*PROBLEM STATEMENT*: Output the data in full. Keep every word exact and exclude the pictures.

*DATA SECTION*:

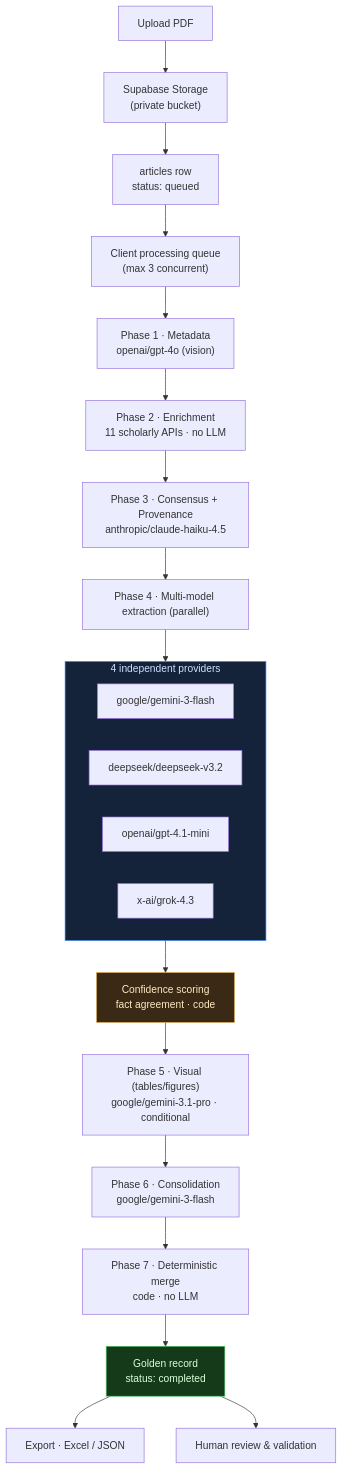
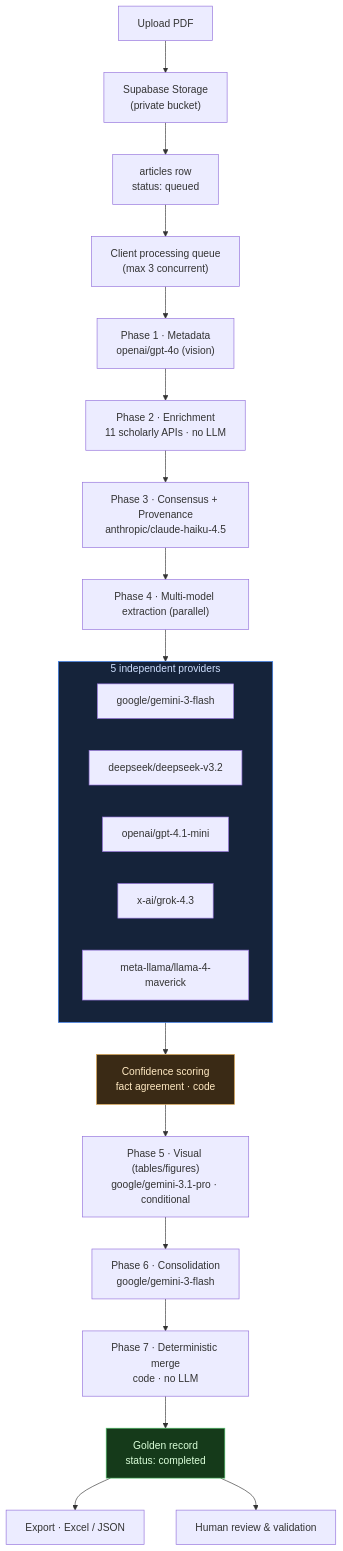
One commit to pedrobaseivoa/Infinity_Research changed the diagram in README.md. Above: the diagram before and after it, drawn with Mermaid. The commit also changed other lines of this file and 7 other files, not shown here.

Commit message:
feat: add meta-llama/llama-4-maverick as 5th model in phase 4 (consensus); update docs

````diff
--- a/README.md
+++ b/README.md
@@ -45,31 +45,32 @@
 ```mermaid
 flowchart TD
     U["Upload PDF"] --> ST["Supabase Storage<br/>(private bucket)"]
     ST --> ROW["articles row<br/>status: queued"]
     ROW --> Q["Client processing queue<br/>(max 3 concurrent)"]
 
     Q --> P1["Phase 1 · Metadata<br/>openai/gpt-4o (vision)"]
     P1 --> P2["Phase 2 · Enrichment<br/>11 scholarly APIs · no LLM"]
     P2 --> P3["Phase 3 · Consensus + Provenance<br/>anthropic/claude-haiku-4.5"]
     P3 --> P4["Phase 4 · Multi-model extraction (parallel)"]
 
-    subgraph P4M ["4 independent providers"]
+    subgraph P4M ["5 independent providers"]
         M1["google/gemini-3-flash"]
         M2["deepseek/deepseek-v3.2"]
         M3["openai/gpt-4.1-mini"]
         M4["x-ai/grok-4.3"]
+        M5["meta-llama/llama-4-maverick"]
     end
     P4 --> P4M --> CS["Confidence scoring<br/>fact agreement · code"]
 
     CS --> P5["Phase 5 · Visual (tables/figures)<br/>google/gemini-3.1-pro · conditional"]
     P5 --> P6["Phase 6 · Consolidation<br/>google/gemini-3-flash"]
     P6 --> P7["Phase 7 · Deterministic merge<br/>code · no LLM"]
     P7 --> GR["Golden record<br/>status: completed"]
 
     GR --> EX["Export · Excel / JSON"]
     GR --> RV["Human review & validation"]
 
     style P4M fill:#15233a,stroke:#3b82f6,color:#cfe0ff
     style GR fill:#153a1a,stroke:#52c46a,color:#daffd9
     style CS fill:#3a2a15,stroke:#e0a852,color:#ffe9c2
 ```
````
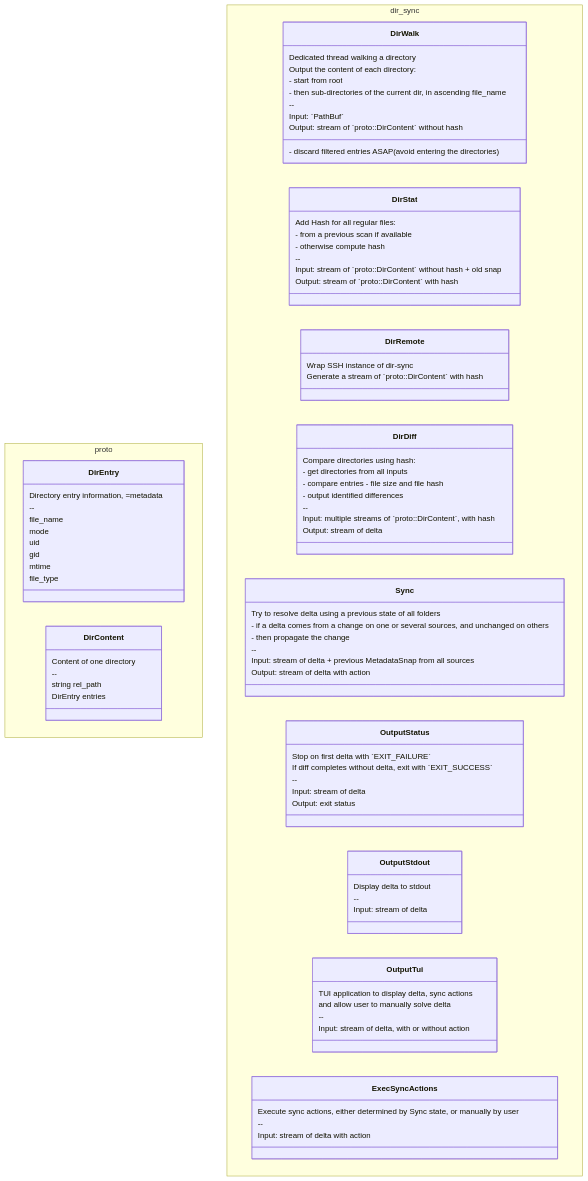
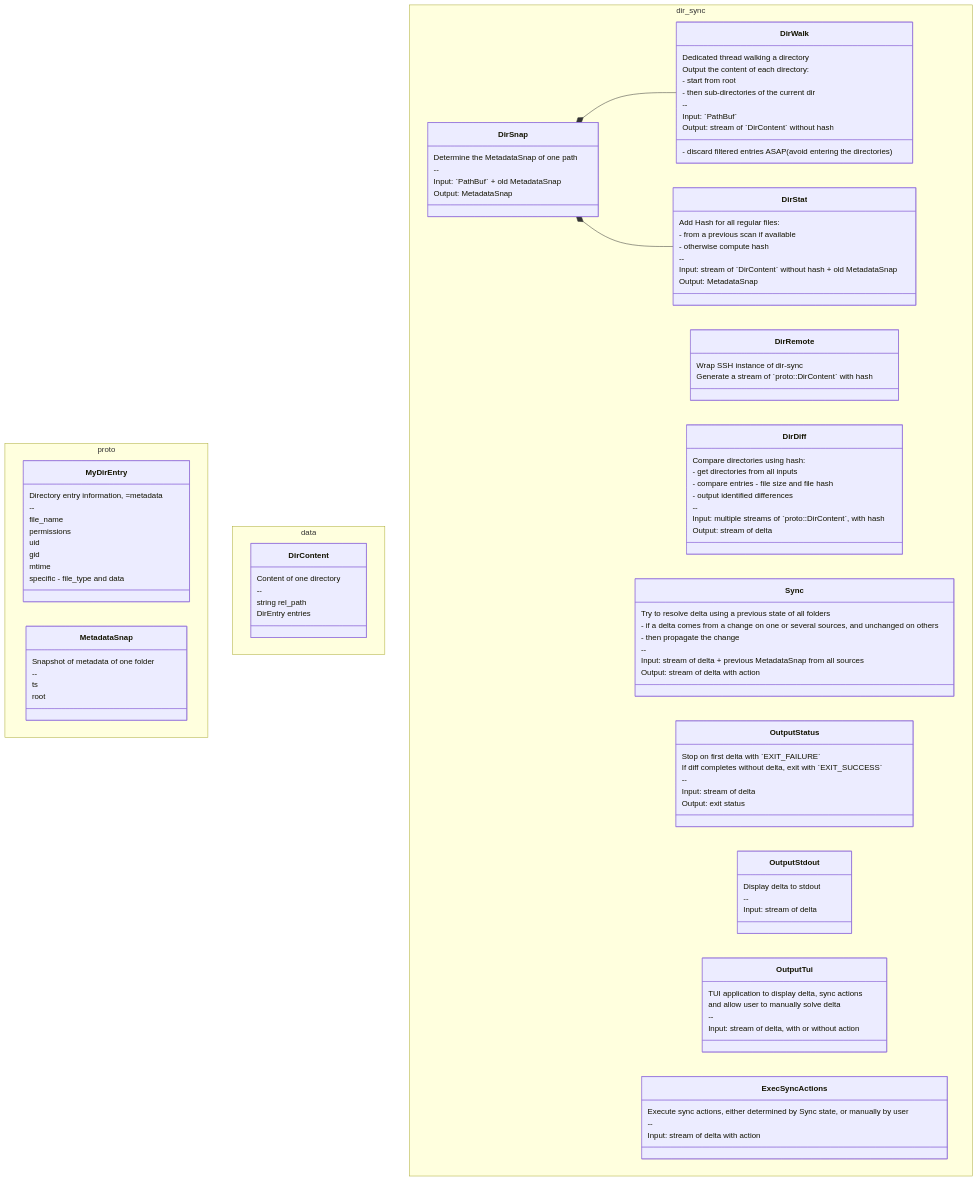
Before and after one commit to mic006/dir-sync: the first of 3 diagrams in doc/archi.md, drawn with Mermaid. The commit also changed other lines of this file and 6 other files, not shown here.

````diff
--- a/doc/archi.md
+++ b/doc/archi.md
@@ -5,16 +5,24 @@
 ```mermaid
 classDiagram
 namespace proto {
-    class DirEntry {
+    class MyDirEntry {
         Directory entry information, =metadata
         --
         file_name
-        mode
+        permissions
         uid
         gid
         mtime
-        file_type
+        specific - file_type and data
     }
+    class MetadataSnap {
+        Snapshot of metadata of one folder
+        --
+        ts
+        root
+    }
+}
+namespace data {
     class DirContent {
         Content of one directory
         --
@@ -27,20 +35,28 @@
         Dedicated thread walking a directory
         Output the content of each directory:
         - start from root
-        - then sub-directories of the current dir, in ascending file_name
+        - then sub-directories of the current dir
         - discard filtered entries ASAP (avoid entering the directories)
         --
         Input: `PathBuf`
-        Output: stream of `proto::DirContent` without hash
+        Output: stream of `DirContent` without hash
     }
     class DirStat {
         Add Hash for all regular files:
         - from a previous scan if available
         - otherwise compute hash
         --
-        Input: stream of `proto::DirContent` without hash + old snap
-        Output: stream of `proto::DirContent` with hash
+        Input: stream of `DirContent` without hash + old MetadataSnap
+        Output: MetadataSnap
     }
+    class DirSnap {
+        Determine the MetadataSnap of one path
+        --
+        Input: `PathBuf` + old MetadataSnap
+        Output: MetadataSnap
+    }
+
+
     class DirRemote {
         Wrap SSH instance of dir-sync
         Generate a stream of `proto::DirContent` with hash        
@@ -86,4 +102,7 @@
         Input: stream of delta with action
     }
 }
+
+DirSnap *-- DirWalk
+DirSnap *-- DirStat
 ```
````
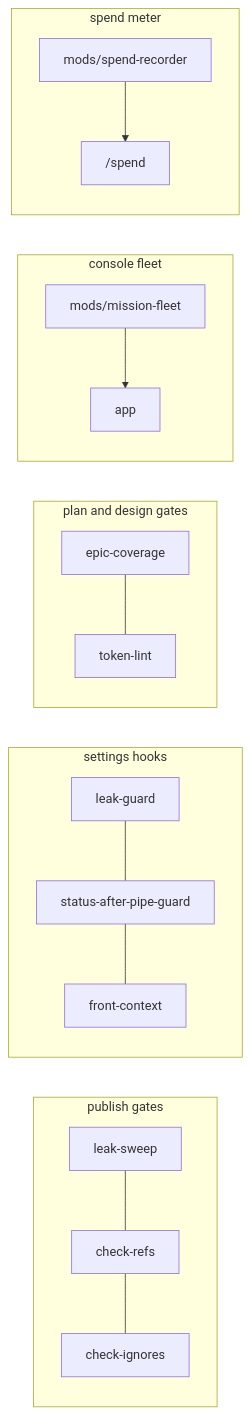
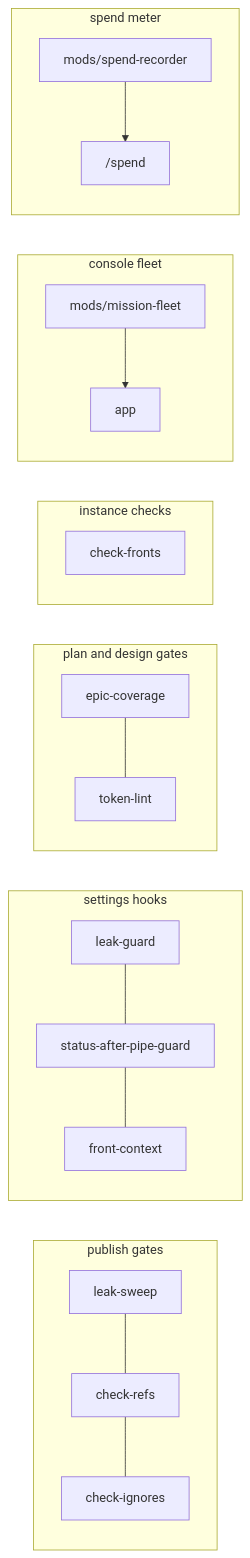
The diagram in tools/README.md (sultanassi95/mission-control), drawn with Mermaid before and after one commit. The commit also changed other lines of this file and 16 other files, not shown here.

````diff
--- a/tools/README.md
+++ b/tools/README.md
@@ -6,18 +6,21 @@
 ```mermaid
 flowchart LR
   subgraph PUB[publish gates]
     LS[leak-sweep] --- CR[check-refs] --- CI[check-ignores]
   end
   subgraph HK[settings hooks]
     LG[leak-guard] --- SP[status-after-pipe-guard] --- FC[front-context]
   end
   subgraph PLAN[plan and design gates]
     EC[epic-coverage] --- TL[token-lint]
   end
+  subgraph INST[instance checks]
+    CF[check-fronts]
+  end
   subgraph FLEET[console fleet]
     MF[mods/mission-fleet] --> APP[app]
   end
   subgraph METER[spend meter]
     SR[mods/spend-recorder] --> SPEND["/spend"]
   end
 ```
````
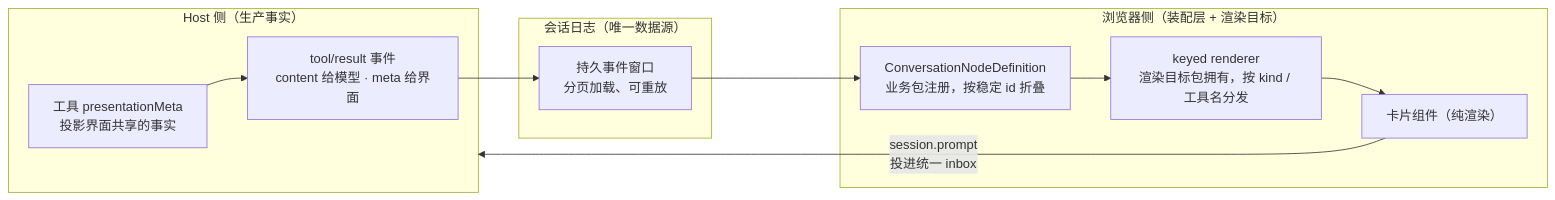
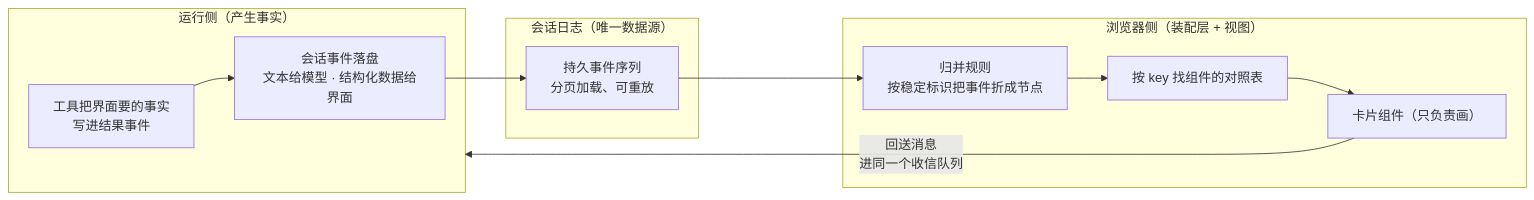
Before and after one commit to anthonyzhao-4926/blog: the first of 2 diagrams in dsh 插件开发学习/16-把工具结果渲染成卡片.md, drawn with Mermaid. The commit also changed other lines of this file and 38 other files, not shown here.

````diff
--- a/dsh 插件开发学习/16-把工具结果渲染成卡片.md
+++ b/dsh 插件开发学习/16-把工具结果渲染成卡片.md
@@ -41,19 +43,19 @@
 ```mermaid
 flowchart LR
-    subgraph host["Host 侧（生产事实）"]
-        T["工具 presentationMeta<br/>投影界面共享的事实"]
-        E["tool/result 事件<br/>content 给模型 · meta 给界面"]
+    subgraph host["运行侧（产生事实）"]
+        T["工具把界面要的事实<br/>写进结果事件"]
+        E["会话事件落盘<br/>文本给模型 · 结构化数据给界面"]
         T --> E
     end
     subgraph log["会话日志（唯一数据源）"]
-        J["持久事件窗口<br/>分页加载、可重放"]
+        J["持久事件序列<br/>分页加载、可重放"]
     end
-    subgraph client["浏览器侧（装配层 + 渲染目标）"]
-        D["ConversationNodeDefinition<br/>业务包注册，按稳定 id 折叠"]
-        K["keyed renderer<br/>渲染目标包拥有，按 kind / 工具名分发"]
-        C["卡片组件（纯渲染）"]
+    subgraph client["浏览器侧（装配层 + 视图）"]
+        D["归并规则<br/>按稳定标识把事件折成节点"]
+        K["按 key 找组件的对照表"]
+        C["卡片组件（只负责画）"]
         D --> K --> C
     end
     E --> J --> D
-    C -- "session.prompt<br/>投进统一 inbox" --> host
+    C -- "回送消息<br/>进同一个收信队列" --> host
 ```
````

*EXERCISE RESULT*:
One commit to pedrobaseivoa/Infinity_Research changed the diagram in README.md. Above: the diagram before and after it, drawn with Mermaid. The commit also changed other lines of this file and 7 other files, not shown here.

Commit message:
feat: add meta-llama/llama-4-maverick as 5th model in phase 4 (consensus); update docs

````diff
--- a/README.md
+++ b/README.md
@@ -45,31 +45,32 @@
 ```mermaid
 flowchart TD
     U["Upload PDF"] --> ST["Supabase Storage<br/>(private bucket)"]
     ST --> ROW["articles row<br/>status: queued"]
     ROW --> Q["Client processing queue<br/>(max 3 concurrent)"]
 
     Q --> P1["Phase 1 · Metadata<br/>openai/gpt-4o (vision)"]
     P1 --> P2["Phase 2 · Enrichment<br/>11 scholarly APIs · no LLM"]
     P2 --> P3["Phase 3 · Consensus + Provenance<br/>anthropic/claude-haiku-4.5"]
     P3 --> P4["Phase 4 · Multi-model extraction (parallel)"]
 
-    subgraph P4M ["4 independent providers"]
+    subgraph P4M ["5 independent providers"]
         M1["google/gemini-3-flash"]
         M2["deepseek/deepseek-v3.2"]
         M3["openai/gpt-4.1-mini"]
         M4["x-ai/grok-4.3"]
+        M5["meta-llama/llama-4-maverick"]
     end
     P4 --> P4M --> CS["Confidence scoring<br/>fact agreement · code"]
 
     CS --> P5["Phase 5 · Visual (tables/figures)<br/>google/gemini-3.1-pro · conditional"]
     P5 --> P6["Phase 6 · Consolidation<br/>google/gemini-3-flash"]
     P6 --> P7["Phase 7 · Deterministic merge<br/>code · no LLM"]
     P7 --> GR["Golden record<br/>status: completed"]
 
     GR --> EX["Export · Excel / JSON"]
     GR --> RV["Human review & validation"]
 
     style P4M fill:#15233a,stroke:#3b82f6,color:#cfe0ff
     style GR fill:#153a1a,stroke:#52c46a,color:#daffd9
     style CS fill:#3a2a15,stroke:#e0a852,color:#ffe9c2
 ```
````
Before and after one commit to mic006/dir-sync: the first of 3 diagrams in doc/archi.md, drawn with Mermaid. The commit also changed other lines of this file and 6 other files, not shown here.

````diff
--- a/doc/archi.md
+++ b/doc/archi.md
@@ -5,16 +5,24 @@
 ```mermaid
 classDiagram
 namespace proto {
-    class DirEntry {
+    class MyDirEntry {
         Directory entry information, =metadata
         --
         file_name
-        mode
+        permissions
         uid
         gid
         mtime
-        file_type
+        specific - file_type and data
     }
+    class MetadataSnap {
+        Snapshot of metadata of one folder
+        --
+        ts
+        root
+    }
+}
+namespace data {
     class DirContent {
         Content of one directory
         --
@@ -27,20 +35,28 @@
         Dedicated thread walking a directory
         Output the content of each directory:
         - start from root
-        - then sub-directories of the current dir, in ascending file_name
+        - then sub-directories of the current dir
         - discard filtered entries ASAP (avoid entering the directories)
         --
         Input: `PathBuf`
-        Output: stream of `proto::DirContent` without hash
+        Output: stream of `DirContent` without hash
     }
     class DirStat {
         Add Hash for all regular files:
         - from a previous scan if available
         - otherwise compute hash
         --
-        Input: stream of `proto::DirContent` without hash + old snap
-        Output: stream of `proto::DirContent` with hash
+        Input: stream of `DirContent` without hash + old MetadataSnap
+        Output: MetadataSnap
     }
+    class DirSnap {
+        Determine the MetadataSnap of one path
+        --
+        Input: `PathBuf` + old MetadataSnap
+        Output: MetadataSnap
+    }
+
+
     class DirRemote {
         Wrap SSH instance of dir-sync
         Generate a stream of `proto::DirContent` with hash        
@@ -86,4 +102,7 @@
         Input: stream of delta with action
     }
 }
+
+DirSnap *-- DirWalk
+DirSnap *-- DirStat
 ```
````
The diagram in tools/README.md (sultanassi95/mission-control), drawn with Mermaid before and after one commit. The commit also changed other lines of this file and 16 other files, not shown here.

````diff
--- a/tools/README.md
+++ b/tools/README.md
@@ -6,18 +6,21 @@
 ```mermaid
 flowchart LR
   subgraph PUB[publish gates]
     LS[leak-sweep] --- CR[check-refs] --- CI[check-ignores]
   end
   subgraph HK[settings hooks]
     LG[leak-guard] --- SP[status-after-pipe-guard] --- FC[front-context]
   end
   subgraph PLAN[plan and design gates]
     EC[epic-coverage] --- TL[token-lint]
   end
+  subgraph INST[instance checks]
+    CF[check-fronts]
+  end
   subgraph FLEET[console fleet]
     MF[mods/mission-fleet] --> APP[app]
   end
   subgraph METER[spend meter]
     SR[mods/spend-recorder] --> SPEND["/spend"]
   end
 ```
````
Before and after one commit to anthonyzhao-4926/blog: the first of 2 diagrams in dsh 插件开发学习/16-把工具结果渲染成卡片.md, drawn with Mermaid. The commit also changed other lines of this file and 38 other files, not shown here.

````diff
--- a/dsh 插件开发学习/16-把工具结果渲染成卡片.md
+++ b/dsh 插件开发学习/16-把工具结果渲染成卡片.md
@@ -41,19 +43,19 @@
 ```mermaid
 flowchart LR
-    subgraph host["Host 侧（生产事实）"]
-        T["工具 presentationMeta<br/>投影界面共享的事实"]
-        E["tool/result 事件<br/>content 给模型 · meta 给界面"]
+    subgraph host["运行侧（产生事实）"]
+        T["工具把界面要的事实<br/>写进结果事件"]
+        E["会话事件落盘<br/>文本给模型 · 结构化数据给界面"]
         T --> E
     end
     subgraph log["会话日志（唯一数据源）"]
-        J["持久事件窗口<br/>分页加载、可重放"]
+        J["持久事件序列<br/>分页加载、可重放"]
     end
-    subgraph client["浏览器侧（装配层 + 渲染目标）"]
-        D["ConversationNodeDefinition<br/>业务包注册，按稳定 id 折叠"]
-        K["keyed renderer<br/>渲染目标包拥有，按 kind / 工具名分发"]
-        C["卡片组件（纯渲染）"]
+    subgraph client["浏览器侧（装配层 + 视图）"]
+        D["归并规则<br/>按稳定标识把事件折成节点"]
+        K["按 key 找组件的对照表"]
+        C["卡片组件（只负责画）"]
         D --> K --> C
     end
     E --> J --> D
-    C -- "session.prompt<br/>投进统一 inbox" --> host
+    C -- "回送消息<br/>进同一个收信队列" --> host
 ```
````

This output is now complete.